    Access Copyright has always been transparent in how it allocates money to litigation and lobbying, and these are activities supported by the members, some of whom want Access to be more active on their behalf. To characterize it as somehow stealing from creators, or ripping off schools, is false and misleading. Copyright collectives have a clear mandate to advocate for copyright legislation that supports creator interests, and to litigate when necessary. There is no scandal here, or in Australia, where CAL has the legal authority to do these things.

    • Devil's Advocate says:

      One would think the prime methodology that should be applied to “support CREATOR interests” would be to PAY the creators what they’re due. That seems to be the part of the arrangement these collectives have a problem with.

      I’m sure actual creators would rather see more of their money, than have it spent “in their honour” on the “administration” costs of the collectives’ self-interest activities.
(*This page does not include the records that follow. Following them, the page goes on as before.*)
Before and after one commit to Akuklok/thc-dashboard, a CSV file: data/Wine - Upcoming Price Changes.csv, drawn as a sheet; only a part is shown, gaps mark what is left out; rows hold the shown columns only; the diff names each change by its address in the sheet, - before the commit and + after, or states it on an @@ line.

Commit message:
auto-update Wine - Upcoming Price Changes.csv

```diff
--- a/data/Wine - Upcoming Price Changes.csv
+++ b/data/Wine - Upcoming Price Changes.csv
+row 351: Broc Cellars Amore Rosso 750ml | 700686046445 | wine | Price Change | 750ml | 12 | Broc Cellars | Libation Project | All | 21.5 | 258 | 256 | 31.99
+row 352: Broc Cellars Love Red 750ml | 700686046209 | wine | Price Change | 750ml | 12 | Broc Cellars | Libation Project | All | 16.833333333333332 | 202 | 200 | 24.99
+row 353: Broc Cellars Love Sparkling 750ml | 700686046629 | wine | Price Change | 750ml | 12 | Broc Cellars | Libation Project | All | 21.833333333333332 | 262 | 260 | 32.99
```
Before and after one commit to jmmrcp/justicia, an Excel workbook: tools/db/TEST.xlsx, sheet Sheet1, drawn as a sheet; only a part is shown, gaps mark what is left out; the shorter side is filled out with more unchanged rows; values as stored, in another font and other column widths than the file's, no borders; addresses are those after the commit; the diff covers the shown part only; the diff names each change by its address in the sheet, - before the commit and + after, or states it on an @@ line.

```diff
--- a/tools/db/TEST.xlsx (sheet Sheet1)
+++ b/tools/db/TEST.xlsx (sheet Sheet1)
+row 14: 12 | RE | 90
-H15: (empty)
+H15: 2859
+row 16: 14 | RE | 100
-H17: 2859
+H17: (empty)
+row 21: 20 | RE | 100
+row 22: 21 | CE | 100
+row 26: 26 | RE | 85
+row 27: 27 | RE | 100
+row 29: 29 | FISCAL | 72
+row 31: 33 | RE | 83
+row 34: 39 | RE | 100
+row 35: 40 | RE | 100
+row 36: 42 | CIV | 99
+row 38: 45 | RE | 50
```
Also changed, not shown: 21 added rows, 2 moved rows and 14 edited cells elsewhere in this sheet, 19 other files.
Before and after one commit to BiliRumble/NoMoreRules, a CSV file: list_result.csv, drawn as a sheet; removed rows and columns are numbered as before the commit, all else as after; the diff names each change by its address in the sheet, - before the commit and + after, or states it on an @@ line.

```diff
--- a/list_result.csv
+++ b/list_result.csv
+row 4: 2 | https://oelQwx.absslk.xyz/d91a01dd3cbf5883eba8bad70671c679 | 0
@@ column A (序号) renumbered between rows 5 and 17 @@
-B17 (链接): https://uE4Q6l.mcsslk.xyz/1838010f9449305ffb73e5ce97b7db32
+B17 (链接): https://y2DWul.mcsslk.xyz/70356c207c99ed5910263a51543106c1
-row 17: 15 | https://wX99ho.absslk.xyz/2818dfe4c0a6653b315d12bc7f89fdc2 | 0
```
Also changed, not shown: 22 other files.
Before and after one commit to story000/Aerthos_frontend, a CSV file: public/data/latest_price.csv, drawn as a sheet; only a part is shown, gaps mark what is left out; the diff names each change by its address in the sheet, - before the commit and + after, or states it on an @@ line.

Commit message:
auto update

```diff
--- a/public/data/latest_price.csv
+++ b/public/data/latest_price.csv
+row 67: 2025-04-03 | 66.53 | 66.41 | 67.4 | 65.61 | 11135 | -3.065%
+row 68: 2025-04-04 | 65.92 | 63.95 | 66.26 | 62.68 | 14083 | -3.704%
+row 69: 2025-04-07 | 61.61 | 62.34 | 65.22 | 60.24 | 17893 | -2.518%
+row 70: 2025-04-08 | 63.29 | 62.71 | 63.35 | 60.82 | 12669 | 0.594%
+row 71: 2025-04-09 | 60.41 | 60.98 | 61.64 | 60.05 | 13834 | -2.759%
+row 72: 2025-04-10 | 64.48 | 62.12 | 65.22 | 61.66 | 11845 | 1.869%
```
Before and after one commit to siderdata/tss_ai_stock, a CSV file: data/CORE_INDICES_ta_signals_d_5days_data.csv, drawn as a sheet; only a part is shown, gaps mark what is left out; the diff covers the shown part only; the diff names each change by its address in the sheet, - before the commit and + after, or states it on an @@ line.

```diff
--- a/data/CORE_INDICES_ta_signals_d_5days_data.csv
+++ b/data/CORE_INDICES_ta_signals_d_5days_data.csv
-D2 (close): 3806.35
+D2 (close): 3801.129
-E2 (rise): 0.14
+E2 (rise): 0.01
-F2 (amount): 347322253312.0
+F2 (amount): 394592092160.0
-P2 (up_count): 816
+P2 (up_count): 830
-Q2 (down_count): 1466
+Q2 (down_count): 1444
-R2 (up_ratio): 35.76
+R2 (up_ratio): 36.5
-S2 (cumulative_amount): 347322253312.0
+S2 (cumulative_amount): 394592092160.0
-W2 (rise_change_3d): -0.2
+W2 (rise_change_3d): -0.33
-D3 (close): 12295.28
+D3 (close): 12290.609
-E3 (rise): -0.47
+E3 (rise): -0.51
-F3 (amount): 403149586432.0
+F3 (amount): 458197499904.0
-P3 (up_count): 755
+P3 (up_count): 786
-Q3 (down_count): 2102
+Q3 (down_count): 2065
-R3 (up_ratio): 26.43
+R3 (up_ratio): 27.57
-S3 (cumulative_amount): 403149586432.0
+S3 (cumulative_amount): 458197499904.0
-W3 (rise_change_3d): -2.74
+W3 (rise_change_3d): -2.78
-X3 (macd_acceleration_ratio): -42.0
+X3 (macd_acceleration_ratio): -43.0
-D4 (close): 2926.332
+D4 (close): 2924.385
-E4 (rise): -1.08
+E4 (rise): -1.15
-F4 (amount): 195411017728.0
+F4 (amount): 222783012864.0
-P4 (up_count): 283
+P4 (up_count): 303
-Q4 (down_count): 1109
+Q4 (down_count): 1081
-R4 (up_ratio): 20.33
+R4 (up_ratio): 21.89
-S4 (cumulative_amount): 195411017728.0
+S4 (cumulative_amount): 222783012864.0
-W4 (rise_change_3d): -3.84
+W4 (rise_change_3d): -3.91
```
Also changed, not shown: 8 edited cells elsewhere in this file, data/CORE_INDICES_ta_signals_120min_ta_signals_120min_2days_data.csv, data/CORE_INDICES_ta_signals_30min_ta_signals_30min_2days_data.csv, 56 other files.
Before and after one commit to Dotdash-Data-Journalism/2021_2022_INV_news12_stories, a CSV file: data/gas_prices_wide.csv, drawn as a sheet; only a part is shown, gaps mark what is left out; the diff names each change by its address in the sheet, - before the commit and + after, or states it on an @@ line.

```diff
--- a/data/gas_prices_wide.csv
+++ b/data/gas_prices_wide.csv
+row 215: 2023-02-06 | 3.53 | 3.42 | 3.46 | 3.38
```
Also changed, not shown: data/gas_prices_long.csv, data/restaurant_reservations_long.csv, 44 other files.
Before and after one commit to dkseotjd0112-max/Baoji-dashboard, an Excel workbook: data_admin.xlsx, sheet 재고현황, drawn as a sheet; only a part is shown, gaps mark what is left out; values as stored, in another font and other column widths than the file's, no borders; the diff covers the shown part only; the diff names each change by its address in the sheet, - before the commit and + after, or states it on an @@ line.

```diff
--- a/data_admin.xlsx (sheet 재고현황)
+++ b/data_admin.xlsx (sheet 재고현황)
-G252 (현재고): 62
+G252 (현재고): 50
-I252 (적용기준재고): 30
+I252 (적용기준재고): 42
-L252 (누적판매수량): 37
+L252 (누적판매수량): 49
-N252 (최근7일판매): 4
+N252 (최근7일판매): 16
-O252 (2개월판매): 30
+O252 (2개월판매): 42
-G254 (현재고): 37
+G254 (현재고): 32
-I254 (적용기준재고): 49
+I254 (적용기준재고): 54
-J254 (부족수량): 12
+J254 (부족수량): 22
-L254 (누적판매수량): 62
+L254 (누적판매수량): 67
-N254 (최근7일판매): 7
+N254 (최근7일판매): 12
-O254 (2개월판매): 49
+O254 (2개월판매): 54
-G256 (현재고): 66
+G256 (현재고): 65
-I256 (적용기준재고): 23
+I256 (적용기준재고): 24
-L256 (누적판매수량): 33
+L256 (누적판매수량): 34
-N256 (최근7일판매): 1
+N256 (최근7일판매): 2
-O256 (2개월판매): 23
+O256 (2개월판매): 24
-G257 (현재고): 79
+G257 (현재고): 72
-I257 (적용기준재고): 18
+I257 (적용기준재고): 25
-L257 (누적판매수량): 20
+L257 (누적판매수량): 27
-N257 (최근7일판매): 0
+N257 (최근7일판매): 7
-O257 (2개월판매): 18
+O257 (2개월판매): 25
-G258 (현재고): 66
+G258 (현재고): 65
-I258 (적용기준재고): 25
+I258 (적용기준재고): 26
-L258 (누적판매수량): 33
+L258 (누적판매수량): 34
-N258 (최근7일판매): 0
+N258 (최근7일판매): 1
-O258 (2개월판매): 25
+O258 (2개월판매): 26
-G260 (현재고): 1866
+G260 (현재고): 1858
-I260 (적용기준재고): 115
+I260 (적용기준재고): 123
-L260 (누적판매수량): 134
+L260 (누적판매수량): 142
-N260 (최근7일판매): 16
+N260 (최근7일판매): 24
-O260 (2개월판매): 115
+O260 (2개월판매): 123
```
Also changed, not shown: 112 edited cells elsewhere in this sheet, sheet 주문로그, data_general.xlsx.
      I find it amusing how the “creators” are always mentioned when spinning the justification for not simply paying them. As for the “legal authority” – that shaky premise doesn’t appear to be completely shared by the courts agreeing to hear the fraud charges.